"During the early years of cloud computing, it was evident that storing and accessing business data across geographically dispersed cloud computing environments could present logistical and regulatory challenges," said IBM's Sandeep Ramesh Patil, co-inventor of the patent.
"Our team of inventors designed a system that will allow businesses to efficiently manage and move data in the cloud, while meeting required compliance mandates in different countries."
Although IBM waited until August 8 to announce the new technique, the United States Patent and Trademark Office (USPTO) published the patent on March 18. The patent was first filed with the USPTO on September 23, 2010.
The patent, #8,676,593, geographic governance of data over clouds, outlines methods and systems for "controlling a geographic region of data in cloud computing".
The abstract describes a "method implemented in a computer infrastructure including a combination of hardware and software includes: receiving a request from a local computing device to save data on a network including a plurality of data storage locations in a plurality of different geographic regions."
The technology does this by analysing either file attributes associated with the data, or predefined rules — identifying one of the plurality of data storage locations within the specified geographic region based on the determining step, and "routing the data to the identified one of the plurality of data storage locations within the specified geographic region".
According to IBM, the invention allows companies to mark or tag their data and use an intelligent cloud management system to store files in the appropriate location.
The patent was published by the USPTO just three months prior to ain the US ordering Microsoft to hand over foreign data to US authorities.
In July, a US judge ordered Microsoft to hand over the data, despite strong privacy protections in Europe, after finding that, because the company is headquartered in the US, the data it controls — even overseas — are just as applicable to US law.

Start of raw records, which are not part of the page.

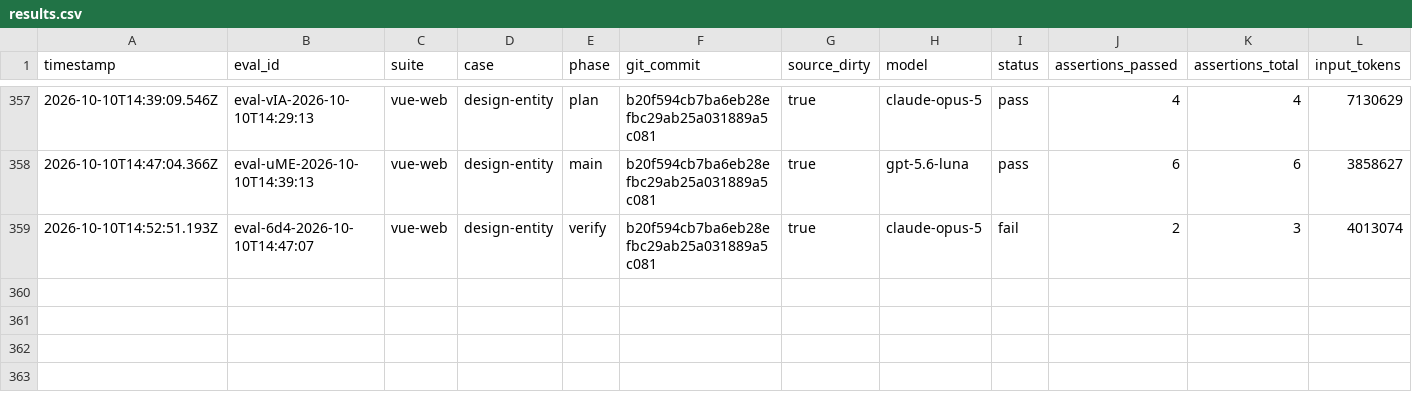
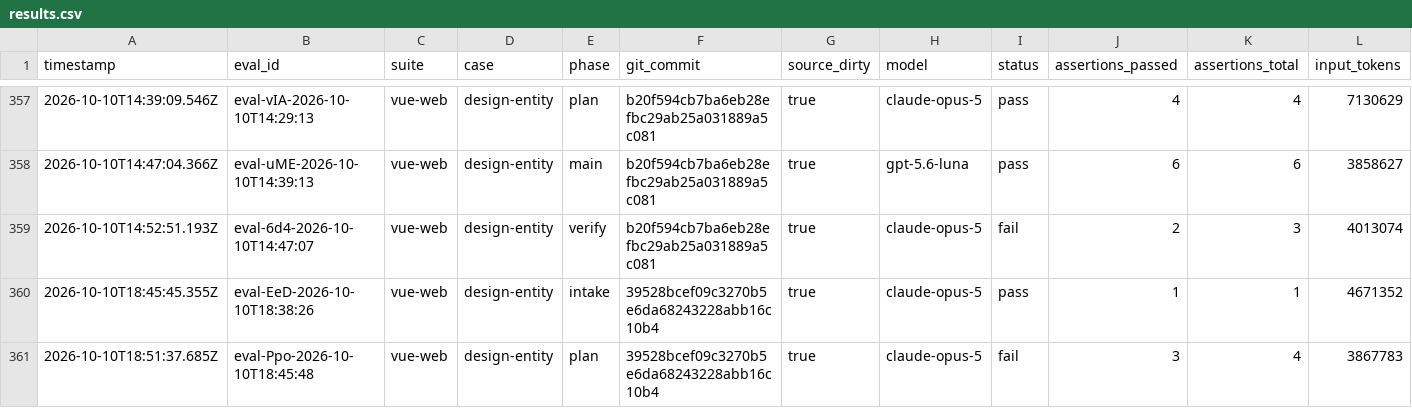
Before and after one commit to pen-drop/designbook, a CSV file: promptfoo/results.csv, drawn as a sheet; only a part is shown, gaps mark what is left out; rows hold the shown columns only; the diff names each change by its address in the sheet, - before the commit and + after, or states it on an @@ line.

Commit message:
fix: require unmodified plan-tree stdout in the user-visible reply
F4 without harness dictation ran plan tree then summarized "validates
cleanly" instead of pasting CLI stdout. Intake completion now names
that user-visible unmodified stdout as the presentation.

ref:DESIGNBOOK-85

```diff
--- a/promptfoo/results.csv
+++ b/promptfoo/results.csv
+row 360: 2026-10-10T18:45:45.355Z | eval-EeD-2026-10-10T18:38:26 | vue-web | design-entity | intake | 39528bcef09c3270b5e6da68243228abb16c10b4 | true | claude-opus-5 | pass | 1 | 1 | 4671352
+row 361: 2026-10-10T18:51:37.685Z | eval-Ppo-2026-10-10T18:45:48 | vue-web | design-entity | plan | 39528bcef09c3270b5e6da68243228abb16c10b4 | true | claude-opus-5 | fail | 3 | 4 | 3867783
```
Also changed, not shown: 3 other files.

That ruling paves the way for international users of Microsoft's services — and others headquartered in the US, including Apple, Google, and Twitter — to lose immunity from having their data passed.